According to the U.S. Department of Commerce Bureau of Economic Analysis, positive contributions to GDP came from personal consumption expenditures, nonresidential fixed investment, exports, federal government spending and private inventory investment. Negative contributions came from residential fixed investment and state and local government spending. Many forecasters are expecting GDP to be near 2% in both 2017 and 2018, just above the 1.8% mark set in 2016.
The most recent estimate of the annual rate of GDP for second quarter 2017, was 3.0%, outpacing the 1.2% increase in GDP for the first quarter.
Forecasters also project consumer price increases to remain near 2% on an annual basis over the next couple years, indicating inflation will continue to be held in check. The Personal Consumption Expenditures Price Index has remained low, not hitting the Federal Reserve Board’s 2% annual target in recent years. The Fed has said it will continue to monitor inflation, hoping for stabilization around their 2% long run objective. This measure could influence when they decide to raise rates.
Mortgage rates for 30-year, fixed-rate loans have been drifting lower since hitting their highs in mid-March of this year. The forecasts show modest increases in the 30-year, fixed-rate mortgage with economists averaging a 4.0% rate in 2017 and a 4.4% rate in 2018. With interest rates projected to steadily rise, the expectation is a larger purchase market in 2017 and 2018 compared to 2016, while overall 1- to 4-family mortgage originations look to be around $1.7 trillion in 2017 and $1.6 trillion in 2018.
The US has seen a prolonged period of rising house prices since the Great Recession, and California certainly has seen its share of rising prices. This has led to affordability concerns in the state, which has received much attention recently in the press. How far have prices risen in California? One measurement of house prices, the Federal Housing Finance Agency’s (“FHFA”) House Price Index (“HPI”), is a repeat-sales index that measures average price changes in repeat sales or refinancing on the same properties. This index can be used to measure the direction toward which single-family home prices are trending.

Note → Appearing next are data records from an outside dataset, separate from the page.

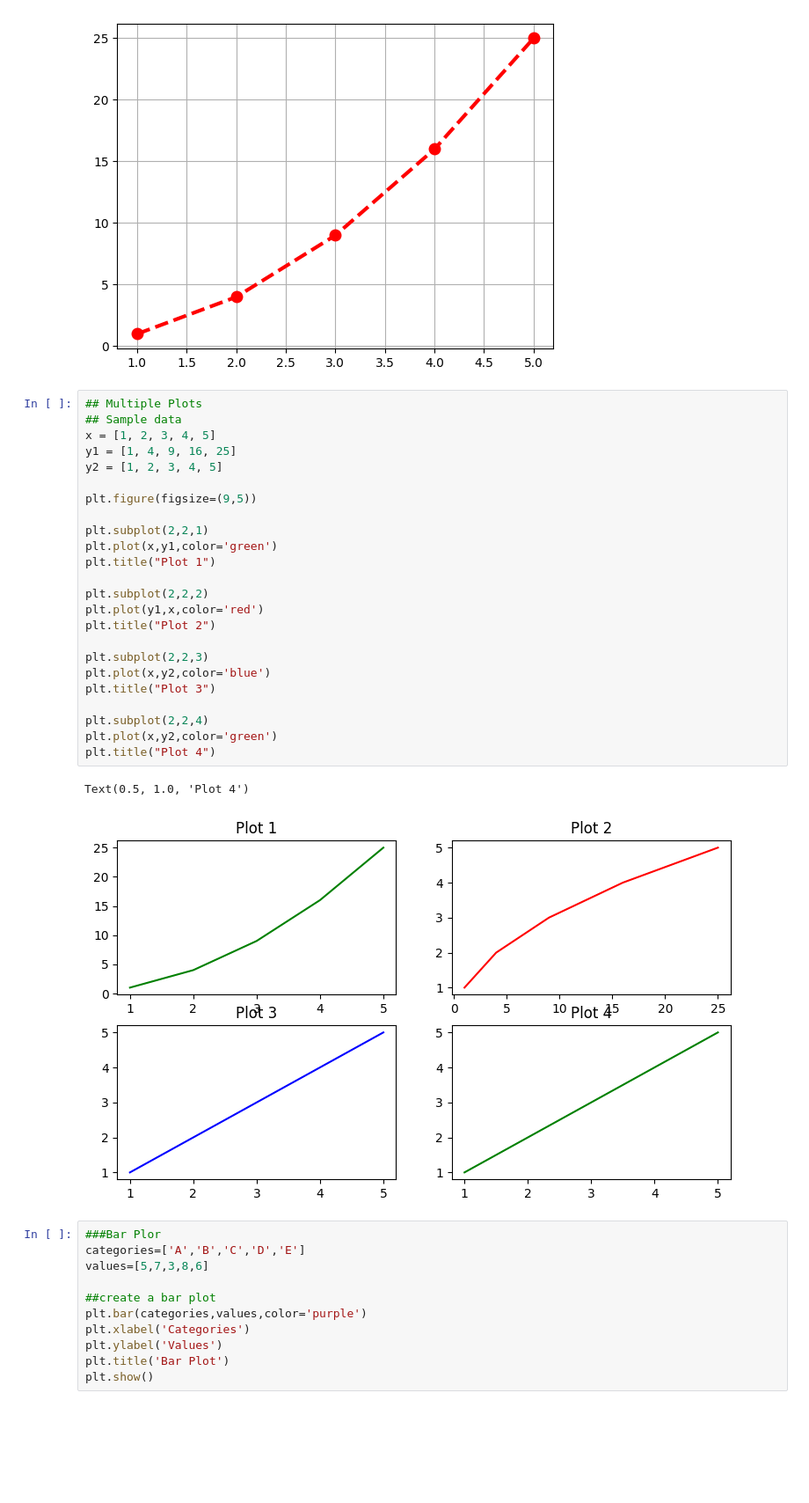
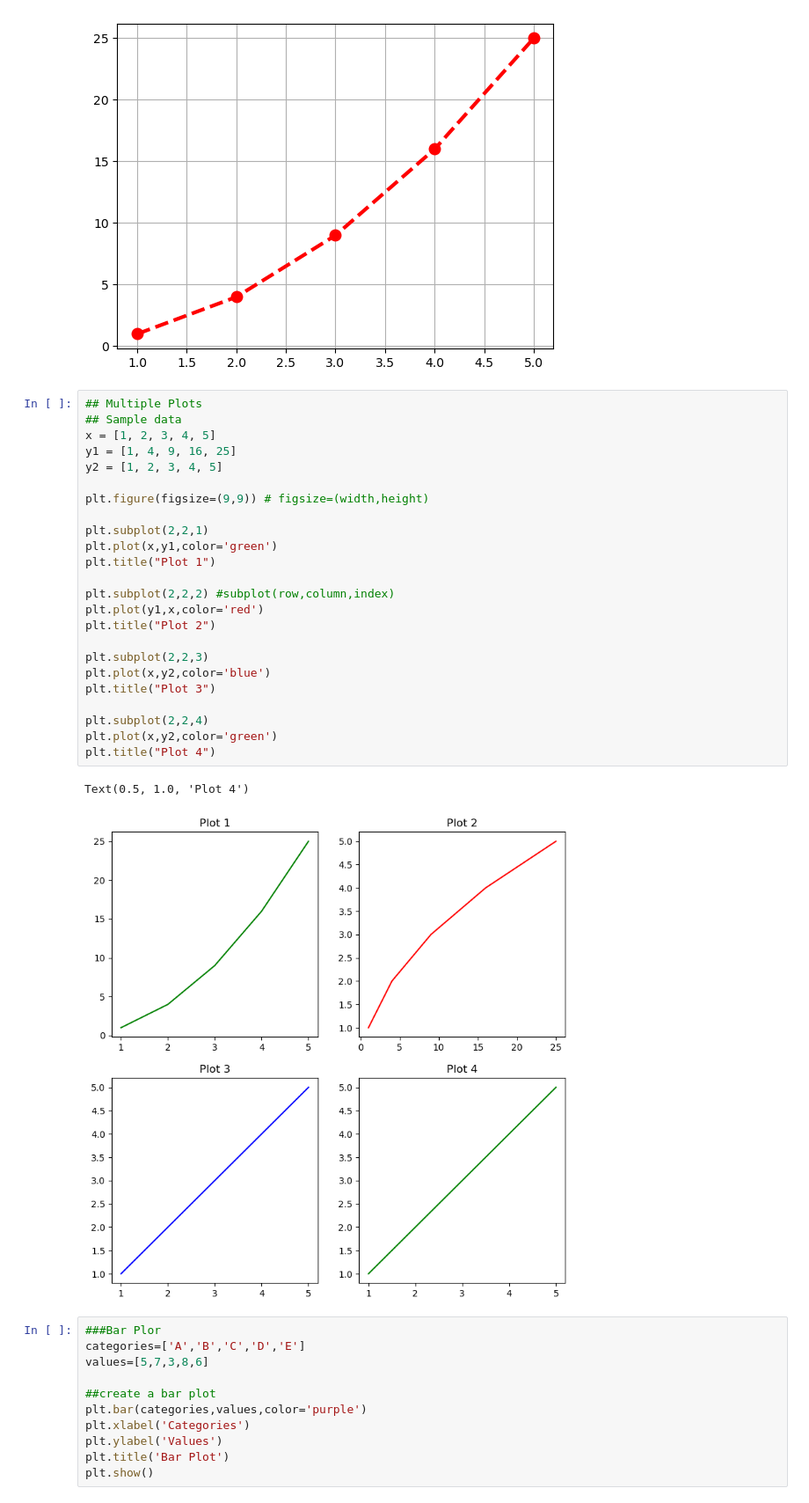
Before and after one commit to Supsens/Ai-ML, a Jupyter notebook: 10-Data Analysis With Python/10.5-matplotlib.ipynb, the cells around one changed output. Shown: that part at 88% size. Drawn from its saved outputs; the diff is of its cells as text; blank space fills up the shorter version.

```diff
--- a/10-Data Analysis With Python/10.5-matplotlib.ipynb
+++ b/10-Data Analysis With Python/10.5-matplotlib.ipynb
@@ -53,30 +68,30 @@ plt.grid(True)
 # %%
 ## Multiple Plots
 ## Sample data
 x = [1, 2, 3, 4, 5]
 y1 = [1, 4, 9, 16, 25]
 y2 = [1, 2, 3, 4, 5]
 
-plt.figure(figsize=(9,5))
+plt.figure(figsize=(9,9)) # figsize=(width,height)
 
 plt.subplot(2,2,1)
 plt.plot(x,y1,color='green')
 plt.title("Plot 1")
 
-plt.subplot(2,2,2)
+plt.subplot(2,2,2) #subplot(row,column,index)
 plt.plot(y1,x,color='red')
 plt.title("Plot 2")
 
 plt.subplot(2,2,3)
 plt.plot(x,y2,color='blue')
 plt.title("Plot 3")
 
 plt.subplot(2,2,4)
 plt.plot(x,y2,color='green')
 plt.title("Plot 4")
 # %% [output]
 Text(0.5, 1.0, 'Plot 4')
-[figure, old version]
+[figure, new version]
 # %%
 ###Bar Plor
 categories=['A','B','C','D','E']
```
Also changed, not shown: parts of 4 cells of this notebook, 18 other files.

In looking at the FHFA’s seasonally adjusted HPI1, California held an index value of 155 in the first quarter of 2012. (The base quarter for the index is first quarter 1991, assigned a value of 100.) This index has risen all the way to 263 as of second quarter 2017.
California home prices are up a whopping 70% since early 2012. This outpaces the country as a whole, up 37% over the same time period.

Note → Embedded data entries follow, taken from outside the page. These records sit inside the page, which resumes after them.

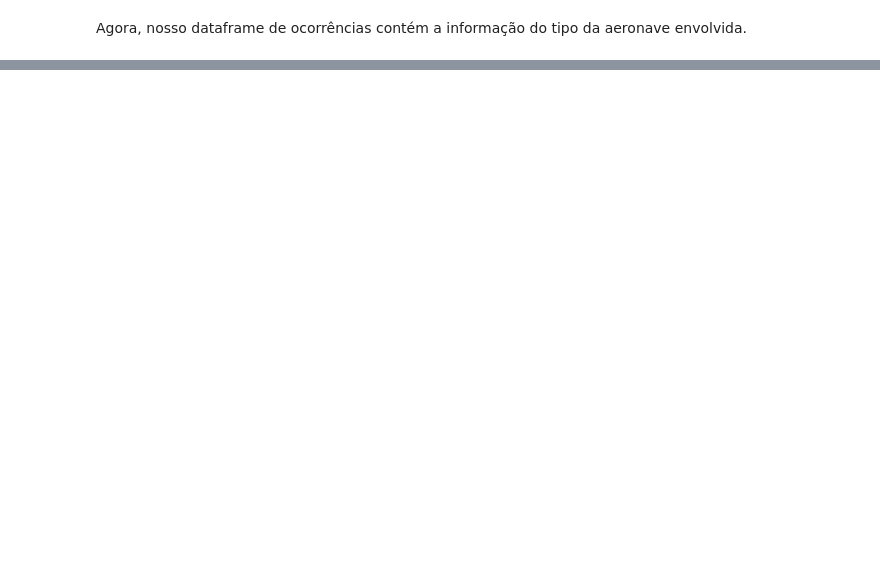
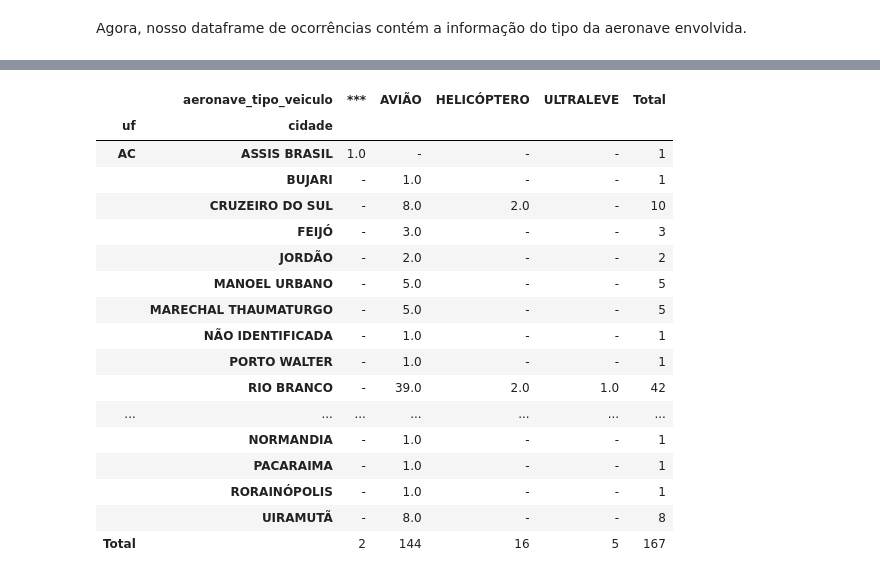
Before and after one commit to lucas-mdsena/python_udemy_module_2, a Jupyter notebook: notebook_pandas.ipynb, the cells around one changed output, grey strips where cells are left out. Drawn from its saved outputs; the diff is of its cells as text; code cells hidden in the pictures; blank space fills up the shorter version.

```diff
--- a/notebook_pandas.ipynb
+++ b/notebook_pandas.ipynb
@@ -1222,0 +1264,33 @@ Agora, nosso dataframe de ocorrências contém a informação do tipo da aeronav
+# %%
+# Cria a pivot table agrupando por duas colunas (por questão de exibiçõa, foi limitado aos estados do Acre e Roraima)
+
+pivot_ocorrencias = df_join[(df_join['uf'] == 'AC') | (df_join['uf'] == 'RR') ].pivot_table(
+    values='total_aeronaves_envolvidas',
+    index=['uf', 'cidade'],
+    columns='aeronave_tipo_veiculo',
+    margins=True,
+    margins_name='Total',
+    aggfunc='sum',
+    fill_value='-'
+)
+
+pivot_ocorrencias
+# %% [output]
+|  | aeronave_tipo_veiculo | *** | AVIÃO | HELICÓPTERO | ULTRALEVE | Total |
+| uf | cidade |  |  |  |  |  |
+| AC | ASSIS BRASIL | 1.0 | - | - | - | 1 |
+|  | BUJARI | - | 1.0 | - | - | 1 |
+|  | CRUZEIRO DO SUL | - | 8.0 | 2.0 | - | 10 |
+|  | FEIJÓ | - | 3.0 | - | - | 3 |
+|  | JORDÃO | - | 2.0 | - | - | 2 |
+|  | MANOEL URBANO | - | 5.0 | - | - | 5 |
+|  | MARECHAL THAUMATURGO | - | 5.0 | - | - | 5 |
+|  | NÃO IDENTIFICADA | - | 1.0 | - | - | 1 |
+|  | PORTO WALTER | - | 1.0 | - | - | 1 |
+|  | RIO BRANCO | - | 39.0 | 2.0 | 1.0 | 42 |
+| ... | ... | ... | ... | ... | ... | ... |
+|  | NORMANDIA | - | 1.0 | - | - | 1 |
+|  | PACARAIMA | - | 1.0 | - | - | 1 |
+|  | RORAINÓPOLIS | - | 1.0 | - | - | 1 |
+|  | UIRAMUTÃ | - | 8.0 | - | - | 8 |
+| Total |  | 2 | 144 | 16 | 5 | 167 |
```
Also changed, not shown: parts of 6 cells of this notebook.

So how does this run-up in house price translate in actual dollars? The New York Times estimates the median cost of a home in California is now around $500,000, twice the national cost2. For example, The Mercury News, published in San Jose, Cal., cites that in the 9-county Bay Area, homes are in such short supply that the median price for a single-family home has topped $800,0003.
While other factors, such as interest rates and income, can impact housing affordability, home price increases have not escaped state lawmakers’ attention. Recent bills to help housing remain affordable include the Building Homes and Jobs Act, the Veterans and Affordable Housing Bond Act of 2018 and SB-35 planning and zoning: affordable housing: streamlined approval process.
These bills address such things as imposing fees on real estate transactions and creating statewide housing bonds to provide sources for affordable housing funding. Other goals in these bills include addressing the supply side of housing. The ultimate status of these bills and their implementation could shape the housing market in California.
Other Notable Events: Hurricanes Harvey and Irma
Hurricanes Harvey and Irma will each have an effect on the US economy as a whole and on the respective regions where they made landfall. While it’s still early to ascertain the full extent of all the damage caused by the powerful storms, there are some industry estimates already posted:
- Goldman Sachs estimates that Hurricane Harvey alone would drag on third-quarter economic growth by a full percentage point
- Some early accounts estimated $150 to $200 billion in damage for Harvey and Irma, while others estimated the damage from Harvey will minimally be in the tens of billions of dollars
- Kroll Bond Rating Agency has addressed the hurricanes and their potential impact on the RMBS market
Please check back later this year for my next quarterly update of Mortgage Market Trends.
1. [The FHFA’s Purchase-Only Index Quarterly Data]
2. [The Cost of a Hot Economy in California: A Severe Housing Crisis, The New York Times, July 17, 2017, by Adam Nagourney and Conor Dougherty]
3. [Affordable housing crisis: Can Sacramento get it under control? Mercury News, Sept. 6, 2017, by Katy Murphy]